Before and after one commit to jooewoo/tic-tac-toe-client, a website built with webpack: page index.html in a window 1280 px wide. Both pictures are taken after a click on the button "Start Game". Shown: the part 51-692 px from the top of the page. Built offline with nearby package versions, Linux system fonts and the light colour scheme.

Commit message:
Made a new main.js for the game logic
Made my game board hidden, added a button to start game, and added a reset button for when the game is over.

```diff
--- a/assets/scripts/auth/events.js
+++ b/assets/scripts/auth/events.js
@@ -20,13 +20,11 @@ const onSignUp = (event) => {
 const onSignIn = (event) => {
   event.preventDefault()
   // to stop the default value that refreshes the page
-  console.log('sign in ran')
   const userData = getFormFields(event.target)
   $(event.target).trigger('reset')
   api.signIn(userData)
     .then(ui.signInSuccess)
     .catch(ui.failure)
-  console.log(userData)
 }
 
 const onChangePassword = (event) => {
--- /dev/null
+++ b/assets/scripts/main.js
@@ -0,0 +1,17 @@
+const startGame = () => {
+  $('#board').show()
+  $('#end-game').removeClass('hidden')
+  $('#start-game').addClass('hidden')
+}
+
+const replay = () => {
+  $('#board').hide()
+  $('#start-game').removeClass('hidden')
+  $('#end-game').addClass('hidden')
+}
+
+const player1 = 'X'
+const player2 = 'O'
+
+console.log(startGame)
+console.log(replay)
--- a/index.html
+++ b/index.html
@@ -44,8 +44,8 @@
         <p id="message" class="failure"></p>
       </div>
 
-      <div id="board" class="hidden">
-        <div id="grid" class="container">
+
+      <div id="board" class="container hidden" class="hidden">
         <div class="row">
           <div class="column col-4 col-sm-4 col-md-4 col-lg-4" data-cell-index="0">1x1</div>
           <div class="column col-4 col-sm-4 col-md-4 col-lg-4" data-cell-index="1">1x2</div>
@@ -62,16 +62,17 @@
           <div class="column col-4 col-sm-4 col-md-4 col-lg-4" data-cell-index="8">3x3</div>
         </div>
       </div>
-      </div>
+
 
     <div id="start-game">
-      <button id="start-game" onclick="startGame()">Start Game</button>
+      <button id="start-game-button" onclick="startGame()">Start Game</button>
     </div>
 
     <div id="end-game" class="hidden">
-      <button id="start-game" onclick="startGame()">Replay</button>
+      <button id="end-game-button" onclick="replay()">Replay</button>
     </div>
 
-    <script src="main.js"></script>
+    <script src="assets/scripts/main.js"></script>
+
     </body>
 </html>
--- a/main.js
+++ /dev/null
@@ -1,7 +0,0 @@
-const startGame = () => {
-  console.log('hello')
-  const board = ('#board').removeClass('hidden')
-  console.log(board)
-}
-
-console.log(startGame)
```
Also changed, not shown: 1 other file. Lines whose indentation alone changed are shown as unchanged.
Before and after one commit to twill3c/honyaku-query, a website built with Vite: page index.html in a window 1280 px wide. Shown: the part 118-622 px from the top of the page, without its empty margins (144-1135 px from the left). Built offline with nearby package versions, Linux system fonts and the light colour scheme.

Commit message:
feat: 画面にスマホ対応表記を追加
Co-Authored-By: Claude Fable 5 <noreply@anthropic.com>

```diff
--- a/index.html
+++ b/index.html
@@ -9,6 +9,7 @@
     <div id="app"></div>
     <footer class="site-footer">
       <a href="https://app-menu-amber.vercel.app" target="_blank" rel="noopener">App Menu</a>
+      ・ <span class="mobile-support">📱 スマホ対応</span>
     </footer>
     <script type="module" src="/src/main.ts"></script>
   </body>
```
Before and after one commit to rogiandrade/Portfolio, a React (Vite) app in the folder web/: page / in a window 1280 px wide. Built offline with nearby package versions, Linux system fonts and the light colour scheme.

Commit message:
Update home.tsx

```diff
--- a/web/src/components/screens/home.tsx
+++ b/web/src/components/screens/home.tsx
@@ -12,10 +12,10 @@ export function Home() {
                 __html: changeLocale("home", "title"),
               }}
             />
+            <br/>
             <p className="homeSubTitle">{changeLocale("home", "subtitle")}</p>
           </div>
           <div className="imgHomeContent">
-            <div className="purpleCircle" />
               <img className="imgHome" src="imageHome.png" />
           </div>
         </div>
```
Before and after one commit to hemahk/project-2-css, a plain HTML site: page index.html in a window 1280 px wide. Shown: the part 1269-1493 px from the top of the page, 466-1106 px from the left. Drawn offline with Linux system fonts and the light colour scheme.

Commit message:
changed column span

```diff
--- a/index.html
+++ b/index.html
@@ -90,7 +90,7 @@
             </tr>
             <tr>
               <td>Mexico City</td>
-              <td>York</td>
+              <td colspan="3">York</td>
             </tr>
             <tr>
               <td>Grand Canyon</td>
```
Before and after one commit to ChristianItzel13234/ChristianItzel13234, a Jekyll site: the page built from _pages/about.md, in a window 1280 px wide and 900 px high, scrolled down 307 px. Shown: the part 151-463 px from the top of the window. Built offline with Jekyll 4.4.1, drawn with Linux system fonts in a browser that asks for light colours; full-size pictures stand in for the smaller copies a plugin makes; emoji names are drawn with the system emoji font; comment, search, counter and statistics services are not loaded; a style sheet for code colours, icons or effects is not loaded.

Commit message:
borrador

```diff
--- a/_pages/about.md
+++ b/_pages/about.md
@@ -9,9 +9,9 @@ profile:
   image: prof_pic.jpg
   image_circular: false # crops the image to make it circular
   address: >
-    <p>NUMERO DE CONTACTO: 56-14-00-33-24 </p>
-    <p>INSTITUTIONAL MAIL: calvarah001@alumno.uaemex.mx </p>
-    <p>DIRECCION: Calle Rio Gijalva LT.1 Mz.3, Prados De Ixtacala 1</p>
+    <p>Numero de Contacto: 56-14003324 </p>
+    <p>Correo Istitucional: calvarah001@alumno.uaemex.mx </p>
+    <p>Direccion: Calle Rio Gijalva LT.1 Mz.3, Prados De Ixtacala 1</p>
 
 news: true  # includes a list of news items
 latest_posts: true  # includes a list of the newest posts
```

*****

◆ Aim of the task
Reproduce every record in full, keeping each one exactly as it reads.

◆ Solution to this task
Before and after one commit to jooewoo/tic-tac-toe-client, a website built with webpack: page index.html in a window 1280 px wide. Both pictures are taken after a click on the button "Start Game". Shown: the part 51-692 px from the top of the page. Built offline with nearby package versions, Linux system fonts and the light colour scheme.

Commit message:
Made a new main.js for the game logic
Made my game board hidden, added a button to start game, and added a reset button for when the game is over.

```diff
--- a/assets/scripts/auth/events.js
+++ b/assets/scripts/auth/events.js
@@ -20,13 +20,11 @@ const onSignUp = (event) => {
 const onSignIn = (event) => {
   event.preventDefault()
   // to stop the default value that refreshes the page
-  console.log('sign in ran')
   const userData = getFormFields(event.target)
   $(event.target).trigger('reset')
   api.signIn(userData)
     .then(ui.signInSuccess)
     .catch(ui.failure)
-  console.log(userData)
 }
 
 const onChangePassword = (event) => {
--- /dev/null
+++ b/assets/scripts/main.js
@@ -0,0 +1,17 @@
+const startGame = () => {
+  $('#board').show()
+  $('#end-game').removeClass('hidden')
+  $('#start-game').addClass('hidden')
+}
+
+const replay = () => {
+  $('#board').hide()
+  $('#start-game').removeClass('hidden')
+  $('#end-game').addClass('hidden')
+}
+
+const player1 = 'X'
+const player2 = 'O'
+
+console.log(startGame)
+console.log(replay)
--- a/index.html
+++ b/index.html
@@ -44,8 +44,8 @@
         <p id="message" class="failure"></p>
       </div>
 
-      <div id="board" class="hidden">
-        <div id="grid" class="container">
+
+      <div id="board" class="container hidden" class="hidden">
         <div class="row">
           <div class="column col-4 col-sm-4 col-md-4 col-lg-4" data-cell-index="0">1x1</div>
           <div class="column col-4 col-sm-4 col-md-4 col-lg-4" data-cell-index="1">1x2</div>
@@ -62,16 +62,17 @@
           <div class="column col-4 col-sm-4 col-md-4 col-lg-4" data-cell-index="8">3x3</div>
         </div>
       </div>
-      </div>
+
 
     <div id="start-game">
-      <button id="start-game" onclick="startGame()">Start Game</button>
+      <button id="start-game-button" onclick="startGame()">Start Game</button>
     </div>
 
     <div id="end-game" class="hidden">
-      <button id="start-game" onclick="startGame()">Replay</button>
+      <button id="end-game-button" onclick="replay()">Replay</button>
     </div>
 
-    <script src="main.js"></script>
+    <script src="assets/scripts/main.js"></script>
+
     </body>
 </html>
--- a/main.js
+++ /dev/null
@@ -1,7 +0,0 @@
-const startGame = () => {
-  console.log('hello')
-  const board = ('#board').removeClass('hidden')
-  console.log(board)
-}
-
-console.log(startGame)
```
Also changed, not shown: 1 other file. Lines whose indentation alone changed are shown as unchanged.
Before and after one commit to twill3c/honyaku-query, a website built with Vite: page index.html in a window 1280 px wide. Shown: the part 118-622 px from the top of the page, without its empty margins (144-1135 px from the left). Built offline with nearby package versions, Linux system fonts and the light colour scheme.

Commit message:
feat: 画面にスマホ対応表記を追加
Co-Authored-By: Claude Fable 5 <noreply@anthropic.com>

```diff
--- a/index.html
+++ b/index.html
@@ -9,6 +9,7 @@
     <div id="app"></div>
     <footer class="site-footer">
       <a href="https://app-menu-amber.vercel.app" target="_blank" rel="noopener">App Menu</a>
+      ・ <span class="mobile-support">📱 スマホ対応</span>
     </footer>
     <script type="module" src="/src/main.ts"></script>
   </body>
```
Before and after one commit to rogiandrade/Portfolio, a React (Vite) app in the folder web/: page / in a window 1280 px wide. Built offline with nearby package versions, Linux system fonts and the light colour scheme.

Commit message:
Update home.tsx

```diff
--- a/web/src/components/screens/home.tsx
+++ b/web/src/components/screens/home.tsx
@@ -12,10 +12,10 @@ export function Home() {
                 __html: changeLocale("home", "title"),
               }}
             />
+            <br/>
             <p className="homeSubTitle">{changeLocale("home", "subtitle")}</p>
           </div>
           <div className="imgHomeContent">
-            <div className="purpleCircle" />
               <img className="imgHome" src="imageHome.png" />
           </div>
         </div>
```
Before and after one commit to hemahk/project-2-css, a plain HTML site: page index.html in a window 1280 px wide. Shown: the part 1269-1493 px from the top of the page, 466-1106 px from the left. Drawn offline with Linux system fonts and the light colour scheme.

Commit message:
changed column span

```diff
--- a/index.html
+++ b/index.html
@@ -90,7 +90,7 @@
             </tr>
             <tr>
               <td>Mexico City</td>
-              <td>York</td>
+              <td colspan="3">York</td>
             </tr>
             <tr>
               <td>Grand Canyon</td>
```
Before and after one commit to ChristianItzel13234/ChristianItzel13234, a Jekyll site: the page built from _pages/about.md, in a window 1280 px wide and 900 px high, scrolled down 307 px. Shown: the part 151-463 px from the top of the window. Built offline with Jekyll 4.4.1, drawn with Linux system fonts in a browser that asks for light colours; full-size pictures stand in for the smaller copies a plugin makes; emoji names are drawn with the system emoji font; comment, search, counter and statistics services are not loaded; a style sheet for code colours, icons or effects is not loaded.

Commit message:
borrador

```diff
--- a/_pages/about.md
+++ b/_pages/about.md
@@ -9,9 +9,9 @@ profile:
   image: prof_pic.jpg
   image_circular: false # crops the image to make it circular
   address: >
-    <p>NUMERO DE CONTACTO: 56-14-00-33-24 </p>
-    <p>INSTITUTIONAL MAIL: calvarah001@alumno.uaemex.mx </p>
-    <p>DIRECCION: Calle Rio Gijalva LT.1 Mz.3, Prados De Ixtacala 1</p>
+    <p>Numero de Contacto: 56-14003324 </p>
+    <p>Correo Istitucional: calvarah001@alumno.uaemex.mx </p>
+    <p>Direccion: Calle Rio Gijalva LT.1 Mz.3, Prados De Ixtacala 1</p>
 
 news: true  # includes a list of news items
 latest_posts: true  # includes a list of the newest posts
```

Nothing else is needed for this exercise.